Records provided —
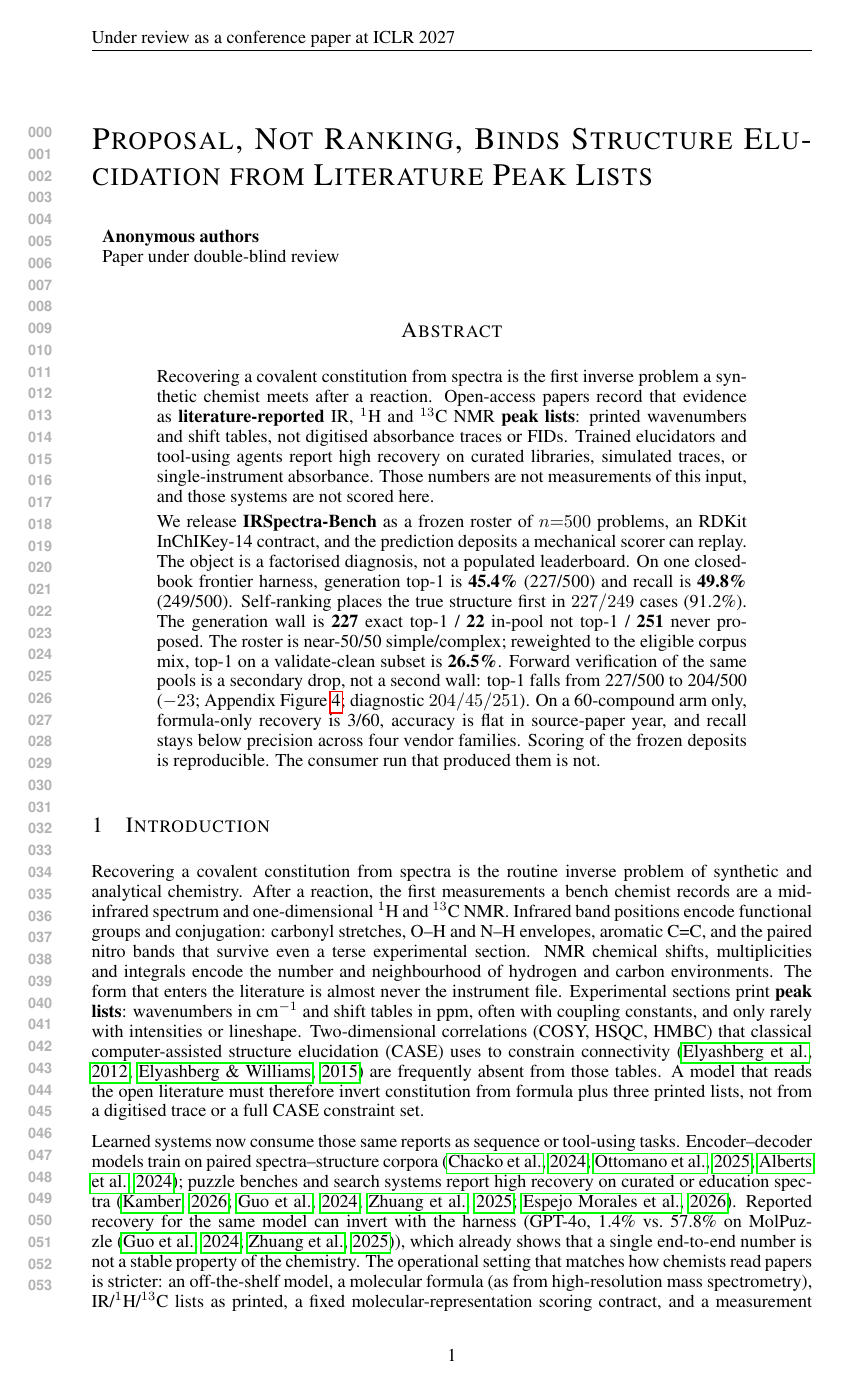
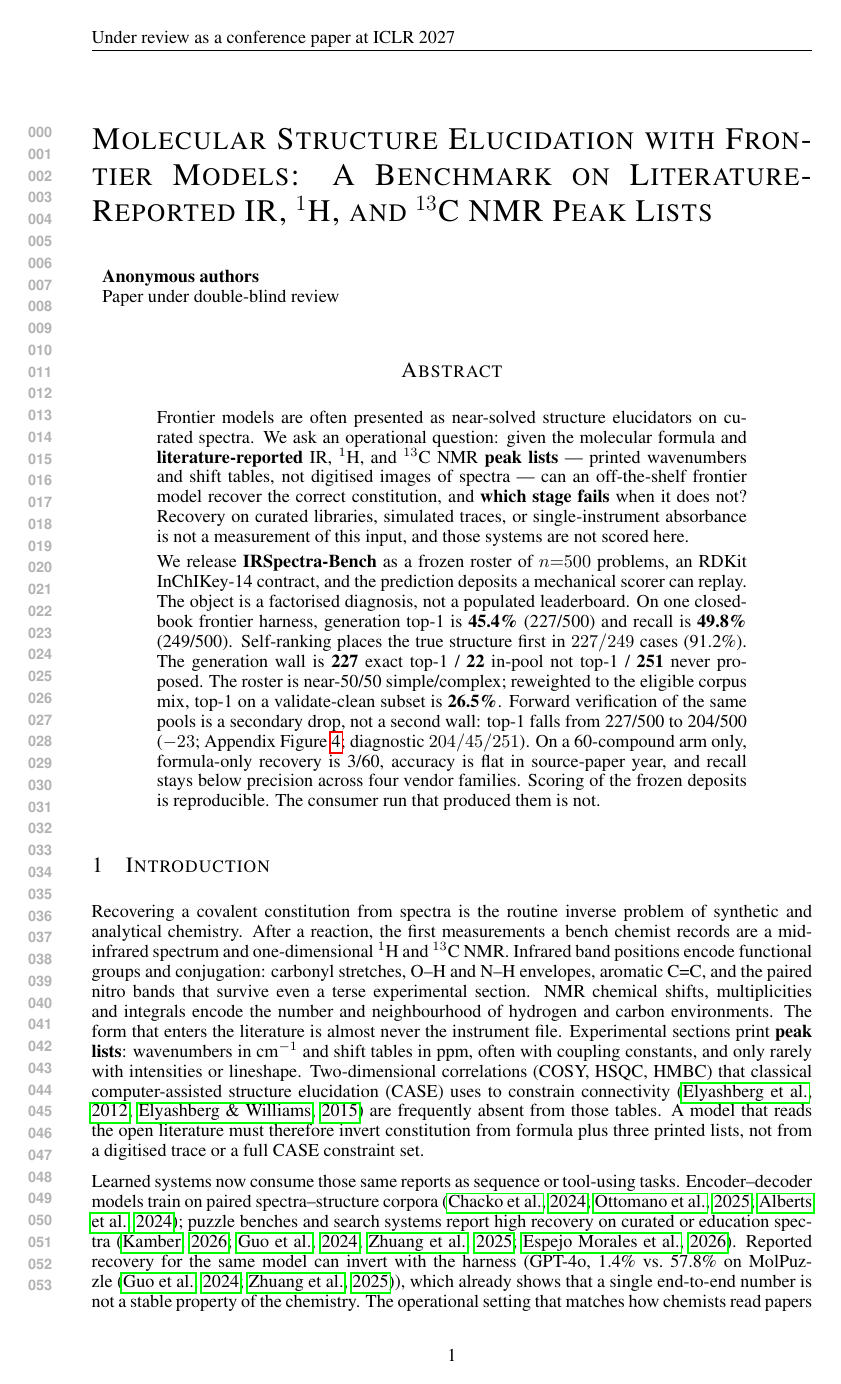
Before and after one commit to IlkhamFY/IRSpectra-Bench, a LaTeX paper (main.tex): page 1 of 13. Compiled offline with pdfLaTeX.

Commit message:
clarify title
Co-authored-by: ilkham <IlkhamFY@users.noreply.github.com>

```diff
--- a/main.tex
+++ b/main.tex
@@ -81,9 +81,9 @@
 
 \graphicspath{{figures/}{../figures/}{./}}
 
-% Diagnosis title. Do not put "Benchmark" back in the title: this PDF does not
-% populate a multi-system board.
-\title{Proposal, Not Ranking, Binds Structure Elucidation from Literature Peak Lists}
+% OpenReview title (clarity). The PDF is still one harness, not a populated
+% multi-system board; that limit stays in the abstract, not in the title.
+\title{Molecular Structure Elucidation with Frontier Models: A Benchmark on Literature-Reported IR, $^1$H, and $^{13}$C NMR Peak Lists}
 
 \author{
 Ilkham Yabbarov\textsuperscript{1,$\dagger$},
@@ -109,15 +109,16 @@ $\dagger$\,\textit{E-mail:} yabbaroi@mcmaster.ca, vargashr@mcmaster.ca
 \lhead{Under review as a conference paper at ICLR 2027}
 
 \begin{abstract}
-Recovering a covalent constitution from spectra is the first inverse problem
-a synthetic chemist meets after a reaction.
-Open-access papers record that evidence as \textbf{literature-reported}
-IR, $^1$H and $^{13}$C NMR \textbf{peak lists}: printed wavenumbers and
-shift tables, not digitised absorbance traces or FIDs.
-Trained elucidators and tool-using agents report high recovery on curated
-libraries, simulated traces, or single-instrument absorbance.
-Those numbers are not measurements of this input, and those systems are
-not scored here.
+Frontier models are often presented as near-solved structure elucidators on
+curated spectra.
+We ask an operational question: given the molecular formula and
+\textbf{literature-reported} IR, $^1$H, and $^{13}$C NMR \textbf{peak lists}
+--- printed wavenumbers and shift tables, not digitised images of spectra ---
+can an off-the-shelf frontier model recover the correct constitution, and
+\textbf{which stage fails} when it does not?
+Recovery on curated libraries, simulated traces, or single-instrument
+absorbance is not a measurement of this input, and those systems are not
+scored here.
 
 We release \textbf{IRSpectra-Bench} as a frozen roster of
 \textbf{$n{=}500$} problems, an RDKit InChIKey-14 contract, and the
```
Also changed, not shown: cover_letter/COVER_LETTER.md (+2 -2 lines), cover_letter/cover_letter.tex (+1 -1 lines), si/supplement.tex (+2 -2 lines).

Task brief — Across the listing, how many lines contain the word "IRSpectra"? Give the number without further comment.

Response — 2